## Assignment
Only the lines from the one with "Cfg->>DI: resolve(Array.ofType(ConfigVarProtocol))" through the end of the material, both ends included, should be retyped exactly.

## Records to process
_____

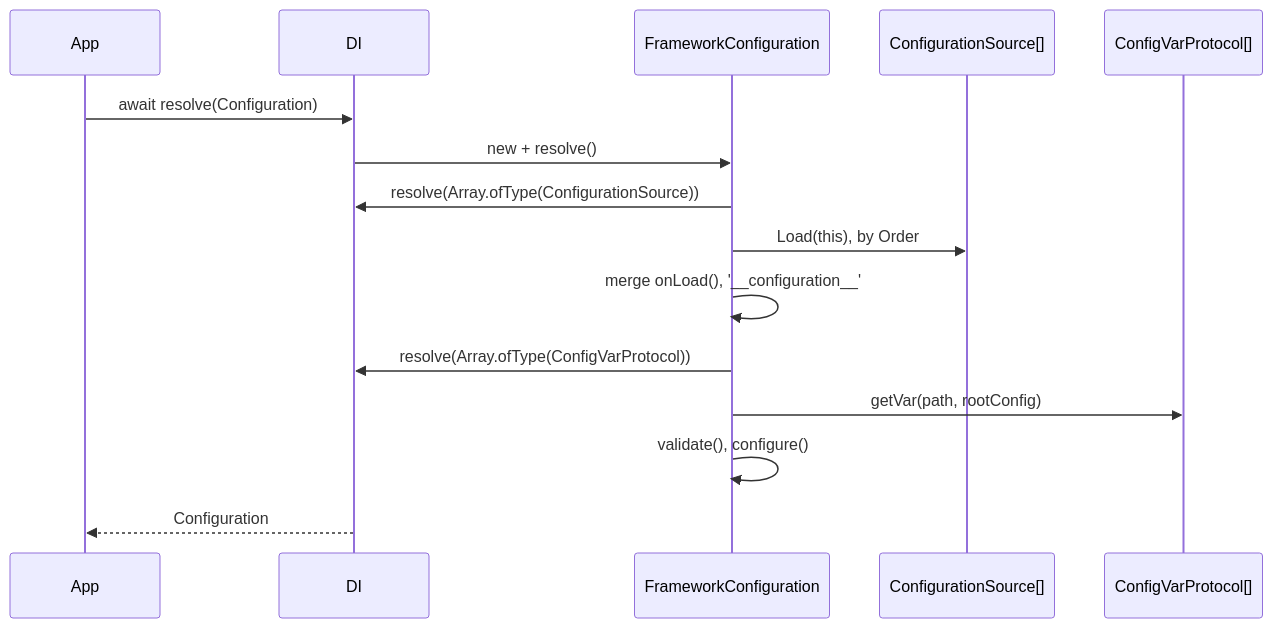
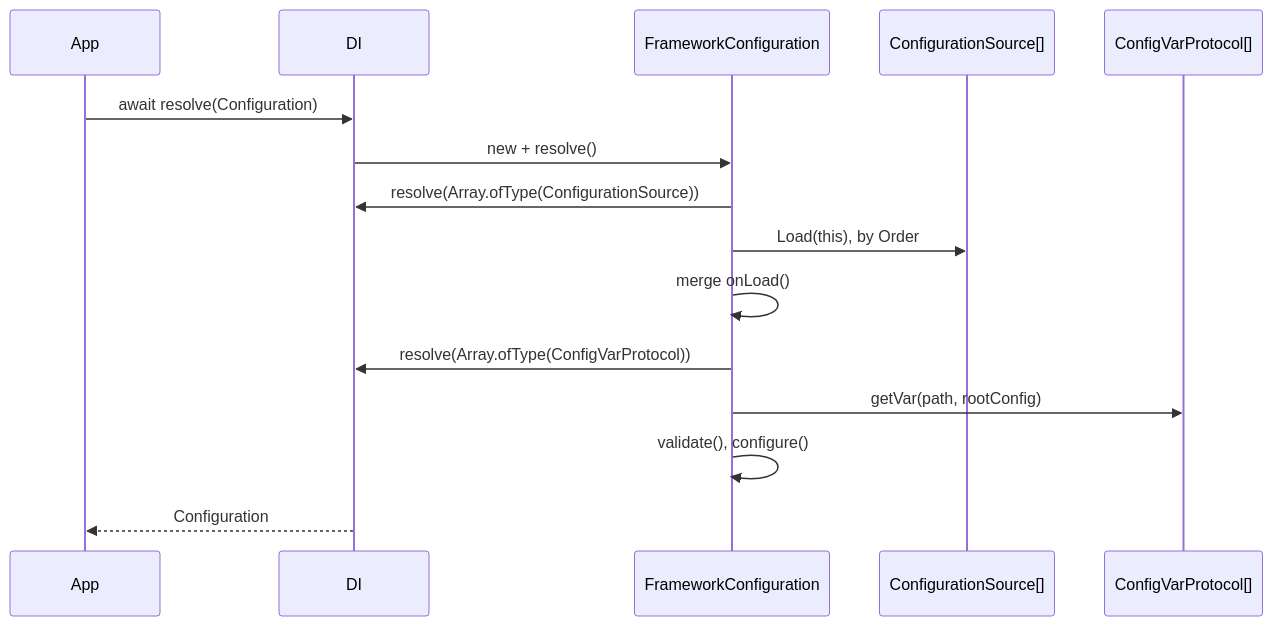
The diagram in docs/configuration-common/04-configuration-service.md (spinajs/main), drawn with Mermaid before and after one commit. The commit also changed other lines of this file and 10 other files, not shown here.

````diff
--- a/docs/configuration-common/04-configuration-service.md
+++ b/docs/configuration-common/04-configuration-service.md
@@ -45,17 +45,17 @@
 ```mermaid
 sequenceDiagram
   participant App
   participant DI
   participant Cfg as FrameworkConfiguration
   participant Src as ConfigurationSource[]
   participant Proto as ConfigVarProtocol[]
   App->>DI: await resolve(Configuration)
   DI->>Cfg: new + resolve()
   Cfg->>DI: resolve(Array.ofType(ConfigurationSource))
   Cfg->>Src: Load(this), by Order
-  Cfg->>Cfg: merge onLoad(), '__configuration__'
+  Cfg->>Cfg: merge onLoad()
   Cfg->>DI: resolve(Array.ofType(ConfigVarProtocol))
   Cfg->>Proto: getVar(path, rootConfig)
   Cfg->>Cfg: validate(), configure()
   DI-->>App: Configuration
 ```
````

_____

## Answer to this problem
   Cfg->>DI: resolve(Array.ofType(ConfigVarProtocol))
   Cfg->>Proto: getVar(path, rootConfig)
   Cfg->>Cfg: validate(), configure()
   DI-->>App: Configuration
 ```
````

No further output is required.